August 24, 2018
The new tax law will definitely bring a lot of new tax changes to the tax returns for 2018. Therefore, planning for them now would be a wise idea. First of all, let's examine how the new tax law will affect individuals, then we will discuss the effects on the small businesses.
In general, new tax rates went down on average by about 3%. The itemized tax deductions were eliminated. Standard tax deduction increased to $12,000 for single filers, $18,000 for the head of household and $24,000 for married filing jointly. The increase in the standard tax deduction can create more in tax savings if you hire your children and pay them fair salary. Their first $12,000 will not be taxable.
In terms of itemized tax deductions, medical deductions went to 7.5% threshold of AGI (Adjusted Gross Income)-it was 10% for a few years. Sadly, income tax and real estate tax deductions are limited to $10,000 in total. Mortgage interest remain tax deductible for up to $750,000 loan (this includes combination of first and second homes as well as home equity lines of credit).
Sadly, 2% of miscellaneous itemized tax deductions are gone! Therefore, unreimbursed employee expenses are no longer tax deductible, along with tax preparation fees and investment brokerage fees.
On the positive side, child tax credit has increased to $2,000 per child. $1400 of which is refundable. In addition, $500 of non-refundable tax credit will be available for other qualified dependents.
Moving expenses are not tax deductible, except for Active Duty of the Armed Forces. Alimony is not tax deductible and nontaxable to the recipient. Alimonies occurred in the previous years will be applied to the same old rules, unless the new changes to the alimony will be made by the court.
As it comes to the business changes, the main change is 20% pass-through deduction on net business income, provided income does not exceed $157K for single filers and $315K for married filing jointly.
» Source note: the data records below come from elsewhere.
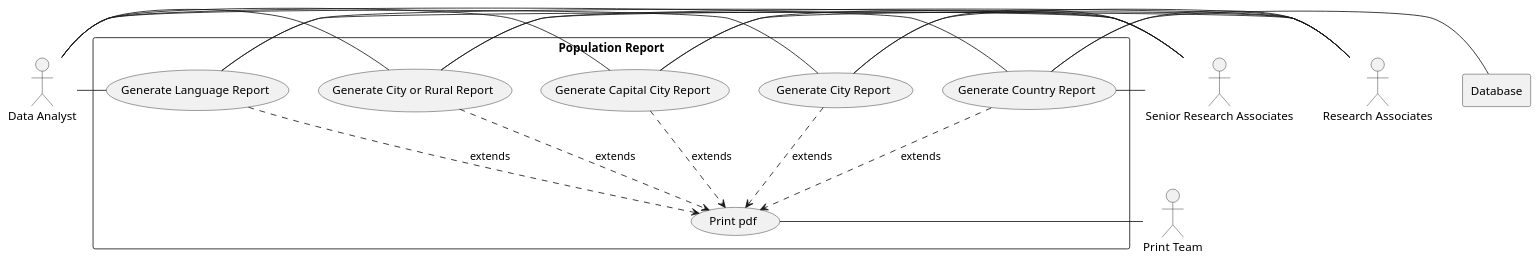
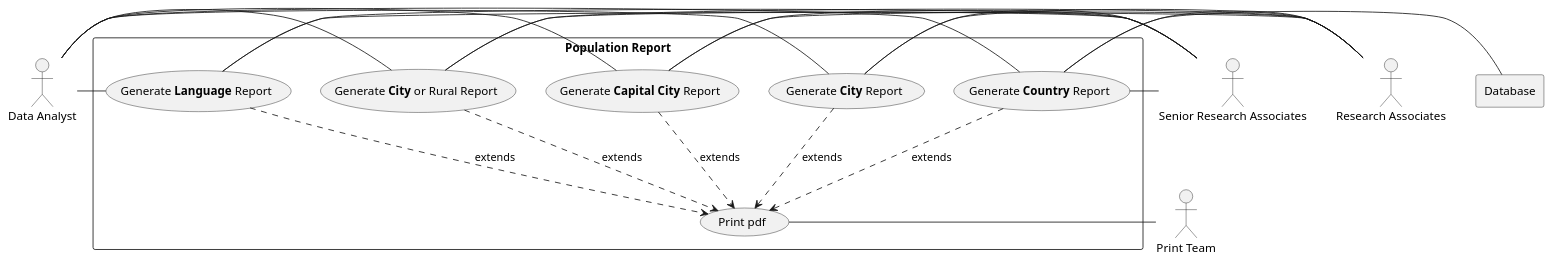
Before and after one commit to TDiggens/group-2-project: the diagram in Use Case Diagram Population Report.puml, drawn with PlantUML.

Commit message:
Bold report Titles

```diff
--- a/Use Case Diagram Population Report.puml
+++ b/Use Case Diagram Population Report.puml
@@ -1,47 +1,47 @@
 @startuml
 
 actor DA as "Data Analyst"
 actor SR as "Senior Research Associates"
 actor RA as "Research Associates"
 
 actor PT as "Print Team"
 
 rectangle Database
 
 rectangle "Population Report" {
-    usecase UC1 as "Generate Country Report"
-    usecase UC2 as "Generate City Report"
-    usecase UC3 as "Generate Capital City Report"
-    usecase UC4 as "Generate City or Rural Report"
-    usecase UC5 as "Generate Language Report"
+    usecase UC1 as "Generate **Country** Report"
+    usecase UC2 as "Generate **City** Report"
+    usecase UC3 as "Generate **Capital City** Report"
+    usecase UC4 as "Generate **City** or Rural Report"
+    usecase UC5 as "Generate **Language** Report"
     usecase UCa as "Print pdf"
 
     DA - UC1
     DA - UC2
     DA - UC3
     DA - UC4
     DA - UC5
 
     SR - UC1
     SR - UC2
     SR - UC3
     SR - UC4
     SR - UC5
 
     RA - UC1
     RA - UC2
     RA - UC3
     RA - UC4
     RA - UC5
 
     PT - UCa
 
     UC1 ..>UCa : extends
     UC2 ..>UCa : extends
     UC3 ..>UCa : extends
     UC4 ..>UCa : extends
     UC5 ..>UCa : extends
     UC1 - Database
 }
 
 @enduml
```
Traditional businesses, such as retail, restaurants, manufacturing will have no income limitation to phase out. There is no longer a meals and entertainment tax deduction, and employee meals will be deducted at 50% (which used to be 100%).
Again, this is just a brief overview of the tax law changes. If you would like to learn more about the new tax law and how it will affect your personal situation, register for one of our monthly tax seminars. The first seminar is coming up on August 24th.
Please feel free to contact us with your tax questions at 1-800-5040-272(CPA)